Rule of thirds – a very elementary photography composition concept. Let’s talk about what it is and how this applies to food photography!
What is the rule of thirds?
Rule of thirds is dividing a photo into 9 squares. 3 across and 3 down. With this grid, you can use it to build a compelling composition.
Rule of thirds helps create balance and intentionally draw the viewer’s eye to certain points of a photo.
Note: If you’ve never heard of this concept let alone applied it, chances are you’re already using it! This is most natural to the human eye which is why it’s such a desirable photography technique!
Can’t envision 9 squares when taking a photo? Cameras have a setting so you can apply this grid on your viewfinder.
How to apply grid settings on your DSLR camera
Each camera is slightly different (real convenient, right?) but it’s in the menu settings on your camera. A quick Google research of your camera make and model + “grid settings” or “guidelines” should land you to the right place!
How to use the rule of thirds in food photography?
K, so we have the concept down, how does this relate to food? There are two primary ways I like to use the grid:
- Place objects in intersecting points of the grid
- Have your subject only occupy 1/3-2/3 of the grid
Place objects at intersecting points:
Have you ever looked at a picture of food and it was off center, but it’s a beautiful food photo regardless? You may not know how to explain why you like a photo, but you just do.
That’s because this grid is natural to the human eye.
And most likely, that off-centered subject lied at the intersection of points on the grid.
Tip: For overhead shots, placing objects off-center is typically a more compelling and “less awkward” picture. (sometimes, not all the time)
In this example above, the point of interest is the oatmeal bake, but the part where the fork lies on the plate. This action is smack in the middle of an intersecting point.
Have your subject only occupy one-third to two-thirds of the grid
Not trying to get all mathematical on you but photography is slightly technical! When you think about your food subject, how much of the photo is it occupying? As a practice, look at your most recent photos and try to take note.
Is it almost all of the composition? Or is it small and there are lots going on in the background?
The “star” muffin if you will, is positioned in the bottom-center grid. But roughly two-thirds of the composition is occupied because the blurred muffins take up one-third.

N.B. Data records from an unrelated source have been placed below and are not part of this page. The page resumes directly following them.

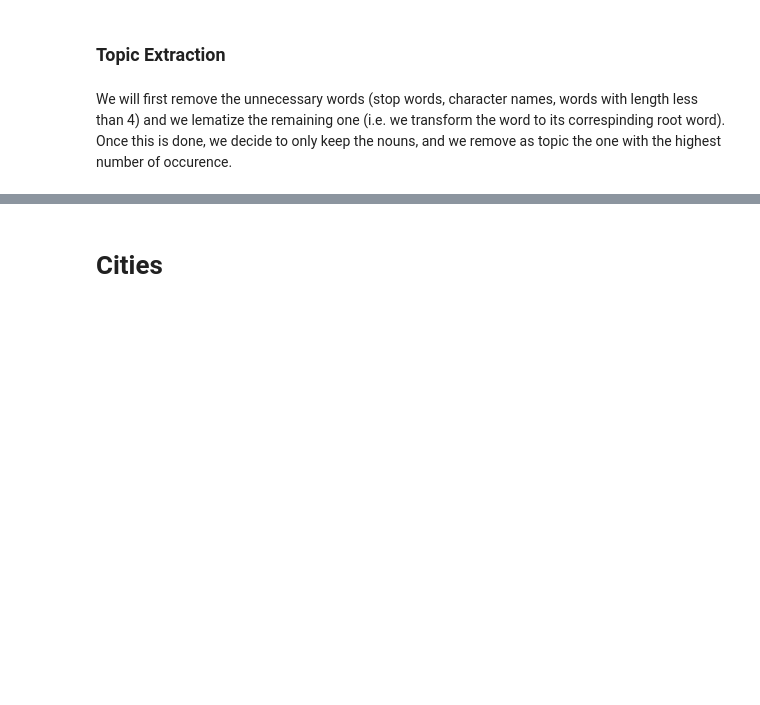
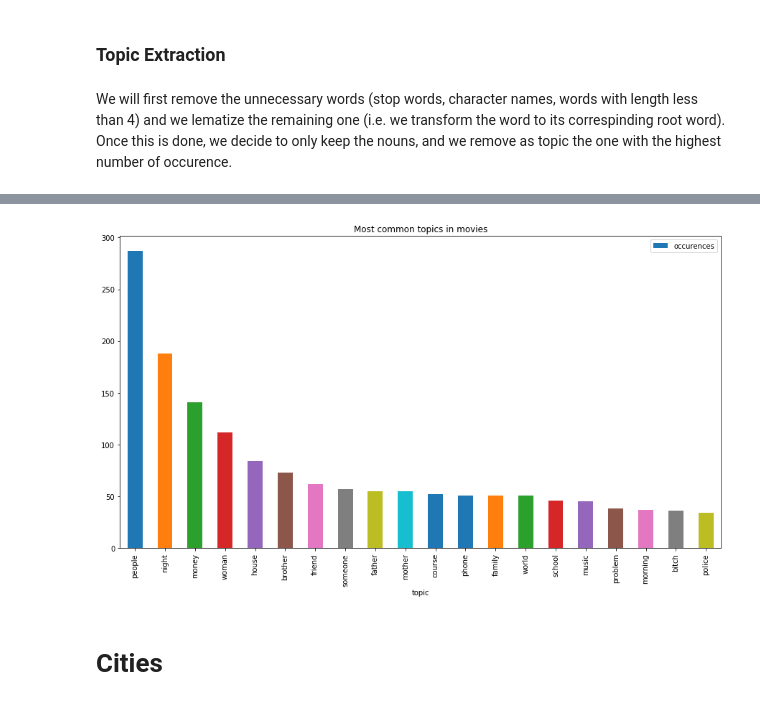
Before and after one commit to plechoss/Project, a Jupyter notebook: Notebook.ipynb, the cells around one changed output, grey strips where cells are left out. Drawn from its saved outputs; the diff is of its cells as text; code cells hidden in the pictures; blank space fills up the shorter version.

```diff
--- a/Notebook.ipynb
+++ b/Notebook.ipynb
@@ -447,4 +446,3 @@ def topWord(text, characters):
 # %%
 udf_topic = udf(topWord, ArrayType(StringType()))
-tv_subs = tv_subs.withColumn('topic', udf_topic('subs','characters'))
-#movies_subs = movies_subs.withColumn('topic', udf_topic('subs','characters'))
+movies_subs = movies_subs.withColumn('topic', udf_topic('subs','characters'))
@@ -469,0 +451,4 @@ PicklingError: Could not serialize object: TypeError: __init__() got an unexpect
+# %%
+#counting the most common topics
+movie_topics = movies_subs.select(explode('topic').alias('topic'))
+movie_topics = movie_topics.rdd.map(lambda x: (x,1)).reduceByKey(lambda a,b: a+b).collect()
@@ -469,0 +482,3 @@ PicklingError: Could not serialize object: TypeError: __init__() got an unexpect
+# %%
+movie_topics.sort(key= lambda x: x[1],reverse=True)
+movie_topics[:20]
@@ -469,0 +508,2 @@ PicklingError: Could not serialize object: TypeError: __init__() got an unexpect
+# %%
+clean_movie_topics = [(i[0],j) for i,j in movie_topics]
@@ -470,3 +515,8 @@ PicklingError: Could not serialize object: TypeError: __init__() got an unexpect
+# %%
+pd.DataFrame(clean_movie_topics[:20],columns=['topic','occurences']).plot.bar(x='topic',y='occurences',figsize=(15,8),title='Most common topics in movies')
+plt.savefig('docs/img/movie_topics.png',transparent=True)
+# %% [output]
+[figure, added]
 # %% [markdown]
 # Cities
 # %% [markdown]
```
Also changed, not shown: parts of 28 cells of this notebook, 20 other files.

I particularly think this is a strong composition because the objects in the background are blurred but add interest (the muffin on an angle and the jar of jam)
These brownies are dead center, right in your face BUT they occupy one-third of the grid!
- When thinking about your focus subject, set up the composition with intention. Think about why you’re placing an object in a certain point of a composition.
- I like to think of the rule of thirds as a guideline rather than a rule. Think about it, and make a decision if it works for your composition and subject. After all, rules are meant to be bent and broken!
- Think about this grid when editing too! Cropping can do wonders when deciding where to place the focus subject.
- Practice! The only way you’ll discover what you like is to practice and explore different compositions.
Resources: Digital Photography School
How to Make a Photography Light Box
3 Best Angles for Food Photography
Color Theory for Food Photography
Food Photography Backgrounds for All Budgets
Do you use the rule of thirds? Let me know in the comments below!